  2. 2.

    To assess the feasibility of rolling out a community-based anti-stigma campaign and the acceptability of anti-stigma IEC content among adolescents, and

  3. 3.

    To assess the feasibility of rolling out the mHealth component of the intervention and acceptability of the EDSS among ASHAs and UPHC doctors.


The UK Medical Research Council (MRC) guidance for developing and evaluating complex interventions [9] has informed the formative phase of ARTEMIS. This formative study was conducted in a large slum in New Delhi (a block of Prem Nagar III) and three smaller slums in Vijayawada (Kreesthurajapuram, Karmika Nagar and Gangiredduladibba) with a population of approximately 1400 in each city. This population target size was selected to identify at least 50 ‘high-risk’ adolescents per site. The slums selected for the formative study will not be included in the subsequent implementation of the main trial. Each site had one UPHC led by a doctor.

The ARTEMIS team undertook several stages of activities in the formative phase (Fig. 1).

Fig. 1
figure 1

Research Activities in the Formative Phase of ARTEMIS

Research activities included meetings, consultations, and workshops with key stakeholders - adolescents, parents, doctors, community health workers, and subject matter experts - to develop a theory of change (ToC) for the intervention. It also included co-designing the anti-stigma information education communication (IEC) materials with adolescents and developing the mHealth platform and tools.

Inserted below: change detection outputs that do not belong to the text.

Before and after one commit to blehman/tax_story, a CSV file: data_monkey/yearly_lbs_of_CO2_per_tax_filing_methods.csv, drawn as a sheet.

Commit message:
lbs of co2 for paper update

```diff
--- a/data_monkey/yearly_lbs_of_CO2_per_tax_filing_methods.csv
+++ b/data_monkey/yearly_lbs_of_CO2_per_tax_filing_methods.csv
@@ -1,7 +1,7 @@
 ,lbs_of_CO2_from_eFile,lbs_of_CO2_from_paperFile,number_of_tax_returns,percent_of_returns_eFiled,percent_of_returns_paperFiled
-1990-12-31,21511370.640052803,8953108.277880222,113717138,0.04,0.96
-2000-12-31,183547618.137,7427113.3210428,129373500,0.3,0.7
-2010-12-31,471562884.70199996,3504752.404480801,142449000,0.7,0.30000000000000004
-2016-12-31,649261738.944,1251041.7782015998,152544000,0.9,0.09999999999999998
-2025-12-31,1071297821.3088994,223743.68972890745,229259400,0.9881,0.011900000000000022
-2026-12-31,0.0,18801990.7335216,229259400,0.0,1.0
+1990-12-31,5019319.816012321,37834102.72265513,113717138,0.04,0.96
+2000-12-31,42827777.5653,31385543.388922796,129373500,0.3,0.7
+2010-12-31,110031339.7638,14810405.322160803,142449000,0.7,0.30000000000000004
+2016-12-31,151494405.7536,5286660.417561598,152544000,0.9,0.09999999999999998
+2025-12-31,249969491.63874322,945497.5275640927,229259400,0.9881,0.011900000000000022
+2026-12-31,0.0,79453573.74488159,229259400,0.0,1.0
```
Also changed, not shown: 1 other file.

After the intervention roll out, in which the anti-stigma campaign and technology enabled EDSS were piloted, a formative evaluation was undertaken using both quantitative and qualitative data methods.

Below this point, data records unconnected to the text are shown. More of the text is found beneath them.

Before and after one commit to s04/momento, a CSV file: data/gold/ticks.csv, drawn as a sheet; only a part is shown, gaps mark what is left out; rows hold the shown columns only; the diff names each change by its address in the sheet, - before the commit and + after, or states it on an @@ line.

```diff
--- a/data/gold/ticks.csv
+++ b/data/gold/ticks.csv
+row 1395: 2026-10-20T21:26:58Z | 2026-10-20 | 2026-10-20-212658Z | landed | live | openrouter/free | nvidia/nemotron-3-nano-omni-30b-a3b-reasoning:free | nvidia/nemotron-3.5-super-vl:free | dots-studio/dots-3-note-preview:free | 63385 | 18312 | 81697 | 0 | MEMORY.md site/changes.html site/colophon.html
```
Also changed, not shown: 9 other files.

The quantitative data from the EDSS used for screening and diagnosis was collected directly from the server located at our office in Hyderabad. The qualitative study included 11 focus group discussions (FGDs) with 99 participants and 19 in-depth interviews (IDIs) across both sites (Table 1). Participants were selected purposively [10]. A baseline survey tool was administered to 50 adolescents to test the comprehension and relevance of questions. Feedback on the baseline tool was collected during the qualitative study.

Table 1 Data sources for qualitative study

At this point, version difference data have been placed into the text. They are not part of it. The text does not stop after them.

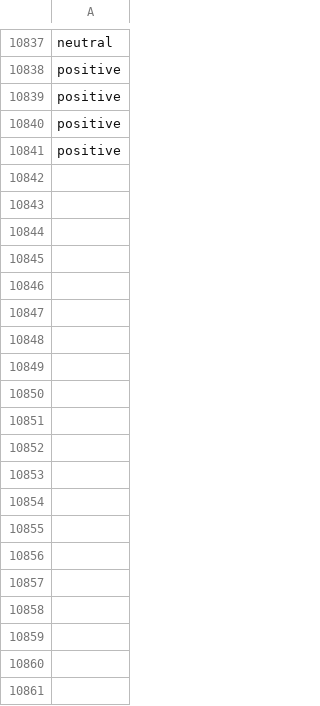
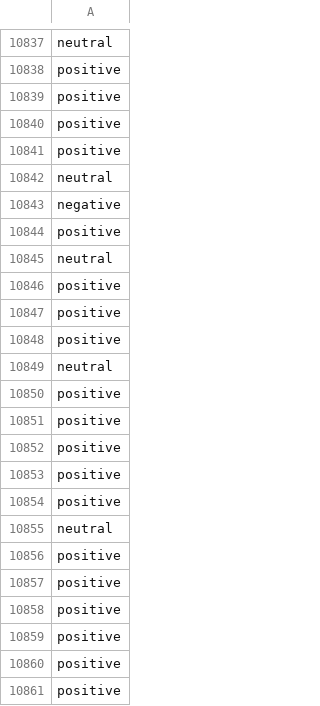
Before and after one commit to jonathand94/xcs224u_project_financial_sentiment, a CSV file: train_preds_baseline_llama.csv, drawn as a sheet; only a part is shown, gaps mark what is left out; the diff covers the shown part only; the diff names each change by its address in the sheet, - before the commit and + after, or states it on an @@ line.

Commit message:
Add train_preds_baseline_llama.csv in iteration 10700

```diff
--- a/train_preds_baseline_llama.csv
+++ b/train_preds_baseline_llama.csv
+row 10842: neutral
+row 10843: negative
+row 10844: positive
+row 10845: neutral
+row 10846: positive
+row 10847: positive
+row 10848: positive
+row 10849: neutral
+row 10850: positive
+row 10851: positive
+row 10852: positive
+row 10853: positive
+row 10854: positive
+row 10855: neutral
+row 10856: positive
+row 10857: positive
+row 10858: positive
+row 10859: positive
+row 10860: positive
+row 10861: positive
```
Also changed, not shown: 80 added rows elsewhere in this file.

The qualitative data were transcribed and translated into English. Framework analysis [11] involving inductive and deductive techniques was used, wherein themes were developed both inductively from the responses of research participants as well as from information related to specific pre-decided thematic areas. The researchers wanted to understand key issues related to acceptability, feasibility and possible changes needed for the future implementation of the two intervention components in the main trial. Discussions were held among the researchers to critically examine the responses of participants and arrive at an agreement on the recurring themes. The data was coded using NVivo and the following codes emerged:

  1. 1.

    Adolescent Stressors

    1. 1.1

       Career related stress

    2. 1.2

       COVID induced stress

    3. 1.3

       Domestic quarrels

    4. 1.4

      Financial problems

    5. 1.5

       Forced marriage & early marriage

    6. 1.6

       Gender related stressors

    7. 1.7

       Love affairs

    8. 1.8

       Parental attitudes

    9. 1.9

       Sanitation, water-logging

    10. 1.10

       Substance use-abuse

  2. 2.

    Anti Stigma Campaign

    1. 2.1

       Games feedback

    2. 2.2

       Lived experience videos feedback

    3. 2.3

       Magic show feedback

    4. 2.4

       Print material-posters feedback

    5. 2.5

       Seminar feedback

    6. 2.6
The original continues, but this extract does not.